Owning My Desire: Why I’ve Always Been Unashamed of My Sex Drive

You wake in the middle of the night, your arms around me, body pressed against mine, and you stiffen immediately. I reach back with my palm to cup your cock, wanting to see how hard you are. Slowly, I arch my hips back, back and up, to make way for our connection. My eyes are still closed. I lick my fingers, make them nice and wet and moisten myself, then lift my top leg and slide it back, to rest it on top of your legs. You put your hand on your cock and point it toward me, I steer my hips toward you and we come together, slowly. The connection is blissful and wildly erotic, such slow movements, like hanging in dreamtime. I wrote that scene for a lover. A lover I met on the internet. And we wrote dozens and dozens more, sending little erotic vignettes back and forth to each other in a single Word document, adding to it over time. We wrote the scenes to entertain us for all the time …

Why I Want to Live Like I’m 40 In My 20s

My best friend and I are both named Ashley, we’re both 28 years old (born 12 days apart) and we both have brown eyes. That is pretty much where our similarities end.
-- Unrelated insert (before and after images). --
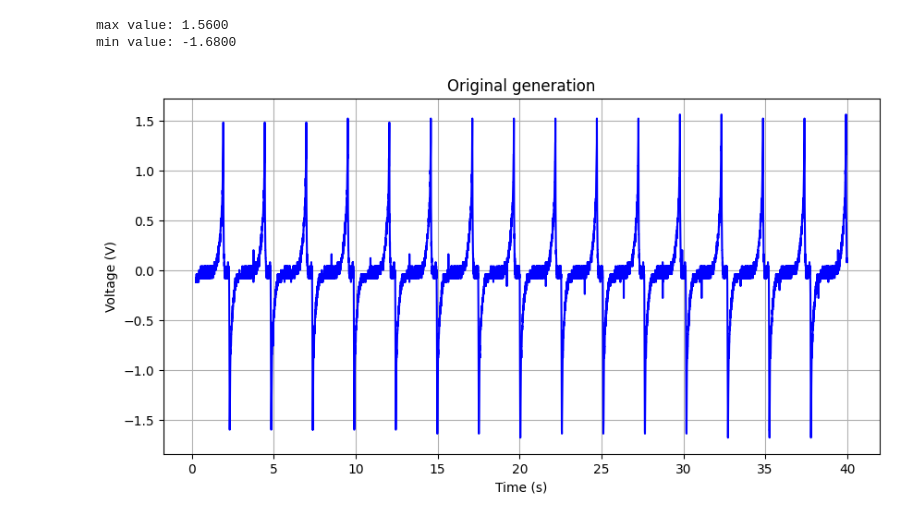
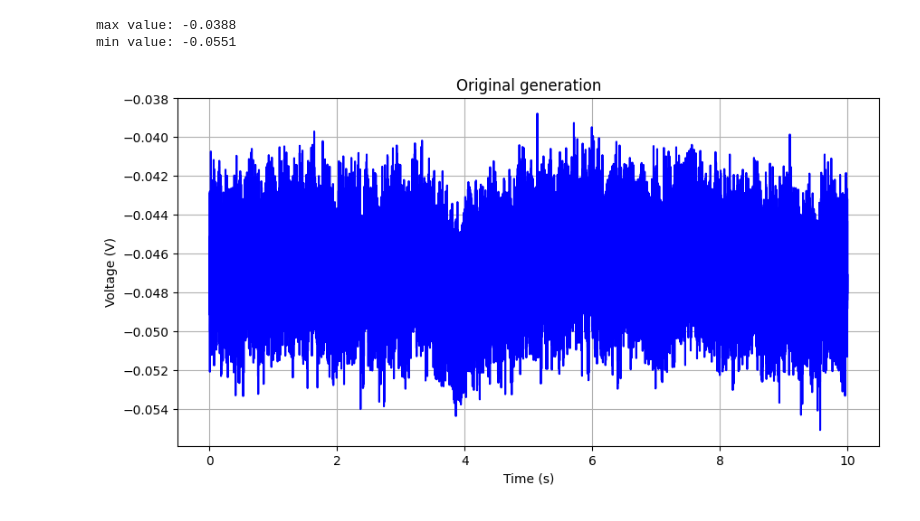
Before and after one commit to Gibeom-Lee/GB_practicing, a Jupyter notebook: data_processing/partial_extraction.ipynb, the cells around one changed output. Cells and saved outputs as stored; diff of their text form; code cells hidden in the pictures.

```diff
--- a/data_processing/partial_extraction.ipynb
+++ b/data_processing/partial_extraction.ipynb
@@ -8,33 +8,33 @@ import matplotlib.pyplot as plt
 import os
 # %%
 
-local_path = r"C:\Users\user\Desktop\Gibeom\HI Lab\0. Projects\0. On going\2. Triboresistive sliding sensor\2. Origin\260125기범_CSV\0minimized_Fig 2j\0.39 Hz.csv"
+local_path = r"C:\Users\user\Desktop\Gibeom\HI Lab\0. Projects\0. On going\7. TEG+DEG\1. 실험자료\260313 - 복사본\260313_offset2.csv"
 
 df = pd.read_csv(local_path, header=None, skiprows=30, usecols=[0, 1])
 
 df.iloc[:30, :] = np.nan
 df.columns = ["Time", "Current"]
 
 # 데이터 형식 변환...글자 -> NaNwwwwwww
 df["Time"] = pd.to_numeric(df["Time"], errors='coerce')
 df["Current"] = pd.to_numeric(df["Current"], errors='coerce')
 
 print(f"max value: {df.iloc[:, 1].max(skipna=True):.4f}")
 print(f"min value: {df.iloc[:, 1].min(skipna=True):.4f}")
 
 plt.figure(figsize=(10, 5))
 plt.plot(df.iloc[:, 0], df.iloc[:, 1], label="AC current", color='b')
 plt.xlabel("Time (s)")
 plt.ylabel("Voltage (V)")
 plt.title("Original generation")
 #plt.ylim(-1, 9)
 #plt.legend()
 plt.grid(True)
 plt.show()
 # %% [output]
-max value: 1.5600
-min value: -1.6800
+max value: -0.0388
+min value: -0.0551
-[figure, old version]
+[figure, new version]
 # %%
 # 필터링된 데이터 생성
 time_range =(16, 26)# 단위: 초 ########### MODIFY HERE
```
Also changed, not shown: parts of 1 cell of this notebook, 3 other files.
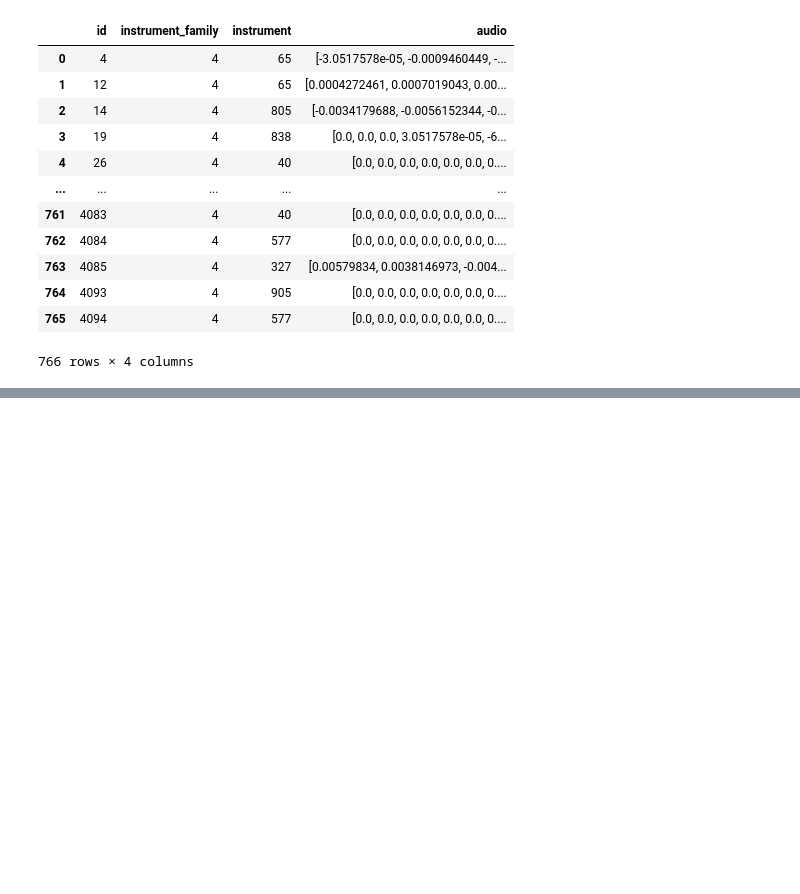
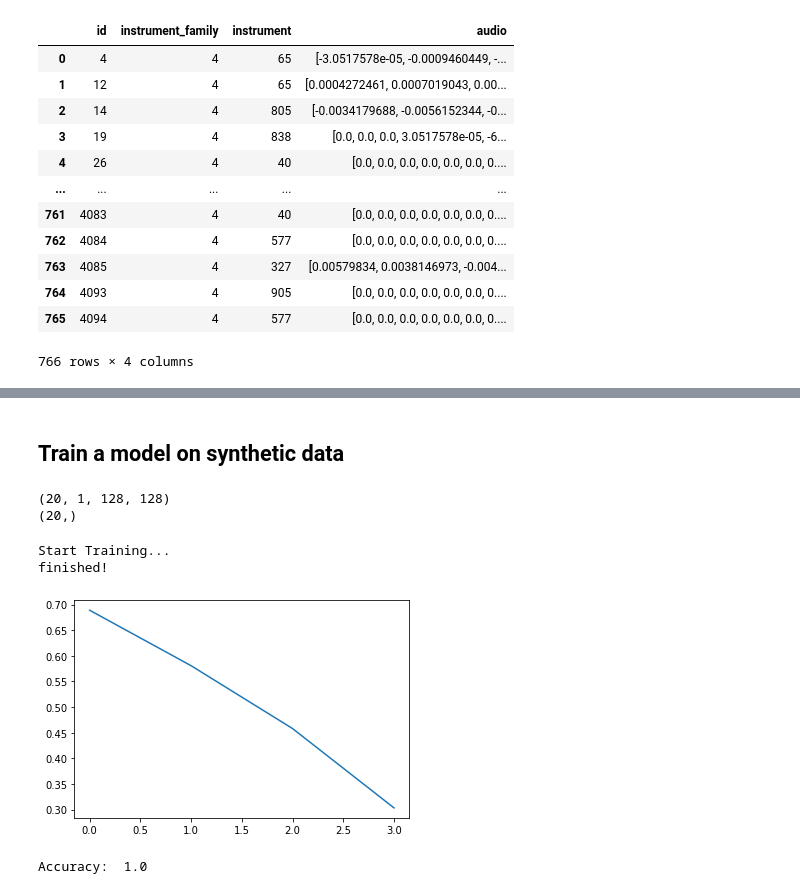
Before and after one commit to jakeval/spectroconv, a Jupyter notebook: data_demo.ipynb, the cells around one changed output, grey strips where cells are left out. Cells and saved outputs as stored; diff of their text form; code cells hidden in the pictures; blank space fills up the shorter version.

```diff
--- a/data_demo.ipynb
+++ b/data_demo.ipynb
@@ -387,0 +360,2 @@ Start Training...
+# %% [markdown]
+## Train a model on synthetic data
@@ -387,0 +396,58 @@ Start Training...
+# %%
+N = 10
+D = 128
+
+X1 = np.random.normal(0, 0.01, (N, 1, D, D))
+X1[:, :, :D//2] += 1
+X2 = np.random.normal(0, 0.01, (N, 1, D, D))
+X2[:, :, D//2:] += 1
+Xsynth = np.concatenate([X1, X2]).astype(np.float32)
+
+ysynth = np.concatenate([np.zeros(N), np.ones(N)]).astype(np.int64)
+
+print(Xsynth.shape)
+print(ysynth.shape)
+
+synthloader = torch.utils.data.DataLoader(list(zip(Xsynth, ysynth)), batch_size=8, shuffle=True)
+# %% [output]
+(20, 1, 128, 128)
+(20,)
+# %%
+clf = Clf(2, (Xsynth.shape[2], Xsynth.shape[3]))
+
+
+softmax = nn.CrossEntropyLoss()
+optimizer = optim.SGD(clf.parameters(), lr=0.001, momentum=0.9)
+
+print("Start Training...")
+losses = []
+epochs = 4
+for epoch in range(epochs):
+    running_loss = 0.0
+    for i, data in enumerate(synthloader, 0):
+        inputs, labels = data
+
+        optimizer.zero_grad()
+
+        outputs = clf(inputs)
+        loss = softmax(outputs, labels)
+        loss.backward()
+        optimizer.step()
+
+        running_loss += loss.item()
+        #if i % 200 == 199:
+        #    print(f'[{epoch + 1}, {i + 1:5d}] loss: {running_loss / 2000:.3f}')
+        #    running_loss = 0.0
+    losses.append(loss.detach().numpy())
+
+print("finished!")
+plt.plot(np.arange(epochs), losses)
+plt.show()
+
+y_pred = clf.predict(Xsynth)
+print("Accuracy: ", get_accuracy(ysynth, y_pred))
+# %% [output]
+Start Training...
+finished!
+[figure, added]
+Accuracy:  1.0
```
Also changed, not shown: parts of 16 cells of this notebook.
She loves animal print, high heels, Channing Tatum and holding onto the hope that she looks this young (or younger) forever. I love tartan, converse and Idris Elba. I also love aging. In my mind, every year of my life is an opportunity to learn more about who I am and what I want from this life. It also gets me closer to the age I’ve always wanted to be…40. I’ll be honest, watching the years tick by, another scratch on the wall, hasn’t always been a source of pleasure for me. When I entered college, I assumed I would graduate in four years just like I was supposed to, the way we all were supposed to. Being the control-freak I am, I’d studied my course catalog all summer, drawing my own charts until I was satisfied that I had a fool-proof plan …

Karen’s Note: Best of TueNight 2015

(Graphic by Helen Jane Hearn/TueNight) Here we are, two years after launching this site, looking at another year’s worth of amazing storytelling from our spectacularly talented and diverse group of contributors. It was not easy for Margit, Adrianna and me to narrow down our list to only twelve posts to represent the best of this year. As we started to think about your year-end “best of” post, I jumped at the chance to write the Editor’s Note, since I’m coming up on my one-year anniversary of joining Team TueNight (woot woot!). For inspiration (er, procrastination), I checked Facebook and Twitter to see what people are talking about this morning (oof, Steve Harvey), listened to Dan Fogelberg’s “Same Old Lang Syne,” then watched a YouTube clip of the final scene of When Harry Met Sally, and now I’m listening to the Hamilton soundtrack. I also went back and read the post that launched it all back in 2013, wherein Margit so brilliantly distills who we are: “You aren’t dead yet. Not even close. In fact, you’re …